Hank, why was this
Many of us know by now that stem cells are remarkably fluid in the types of cells they can become. But this fluidity, or pluripotency, comes with a price. Several studies have shown that the body’s immune system will attack and reject even genetically identical transplanted stem cells, making it difficult to envision their usefulness for long-term therapies.
Now Stanford cardiologist Joseph Wu, MD, PhD, and his colleagues have shown that coaxing the stem cells to become more-specialized (a process known as differentiation) before transplantation allows the body to recognize and tolerate the cells. Their research was published today in
The blood-brain barrier — the filter that governs what can and cannot come into contact with the mammalian brain — is a marvel of nature. It effectively separates circulating blood from the fluid that bathes the brain, and it keeps out bacteria, viruses and other agents that could damage it.
But the barrier can be disrupted by disease, stroke and multiple sclerosis, for example, and also is a big challenge for medicine, as it can be difficult or impossible to get therapeutic molecules through the barrier to treat neurological disorders.
Now, however, the blood-brain barrier may be poised to give up
Ever since human induced pluripotent stem cells were first derived in 2007, scientists have wondered whether they were functionally equivalent to embryonic stem cells, which are sourced in early stage embryos.
Both cell types have the ability to differentiate into any cell in the body, but their origins — in embryonic and adult tissue — suggest that they are not identical.
Although both cell types have great potential in basic biological research and in cell- and tissue-replacement therapy, the newer form, called IPS cells, have two advantages.
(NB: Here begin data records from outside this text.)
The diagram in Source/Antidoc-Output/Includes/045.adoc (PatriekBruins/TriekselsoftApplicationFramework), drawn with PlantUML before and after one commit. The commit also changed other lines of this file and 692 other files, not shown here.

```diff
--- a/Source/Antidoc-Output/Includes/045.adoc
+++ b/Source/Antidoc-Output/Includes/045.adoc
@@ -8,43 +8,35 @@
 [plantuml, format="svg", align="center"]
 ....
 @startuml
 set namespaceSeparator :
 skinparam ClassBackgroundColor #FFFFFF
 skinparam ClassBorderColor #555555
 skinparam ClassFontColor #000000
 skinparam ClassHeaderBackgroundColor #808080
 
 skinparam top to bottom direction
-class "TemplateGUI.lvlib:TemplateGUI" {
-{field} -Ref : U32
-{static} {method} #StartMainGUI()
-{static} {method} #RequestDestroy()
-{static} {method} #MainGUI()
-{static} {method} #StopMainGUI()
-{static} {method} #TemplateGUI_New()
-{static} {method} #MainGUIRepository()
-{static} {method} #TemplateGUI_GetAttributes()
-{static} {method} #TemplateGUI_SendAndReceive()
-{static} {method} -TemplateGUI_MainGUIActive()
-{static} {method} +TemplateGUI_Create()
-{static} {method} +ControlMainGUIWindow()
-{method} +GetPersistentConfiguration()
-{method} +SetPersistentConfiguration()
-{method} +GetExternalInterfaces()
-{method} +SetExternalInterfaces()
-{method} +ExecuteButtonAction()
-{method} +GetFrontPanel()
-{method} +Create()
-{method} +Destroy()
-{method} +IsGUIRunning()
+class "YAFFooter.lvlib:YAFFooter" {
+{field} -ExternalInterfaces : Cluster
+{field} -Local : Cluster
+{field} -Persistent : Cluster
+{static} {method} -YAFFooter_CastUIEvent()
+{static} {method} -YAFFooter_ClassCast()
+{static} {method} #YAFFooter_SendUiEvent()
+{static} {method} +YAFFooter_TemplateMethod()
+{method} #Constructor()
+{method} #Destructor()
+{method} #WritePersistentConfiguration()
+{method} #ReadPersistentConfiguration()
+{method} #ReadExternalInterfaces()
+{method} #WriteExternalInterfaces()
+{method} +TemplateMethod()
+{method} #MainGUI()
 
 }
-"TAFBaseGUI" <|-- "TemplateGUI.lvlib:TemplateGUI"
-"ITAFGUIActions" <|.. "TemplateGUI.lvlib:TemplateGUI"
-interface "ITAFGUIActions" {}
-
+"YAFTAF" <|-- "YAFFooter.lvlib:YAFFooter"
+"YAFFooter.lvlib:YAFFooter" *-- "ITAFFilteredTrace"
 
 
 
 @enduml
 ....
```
They face less ethical constraint, as they do not require embryos. And they could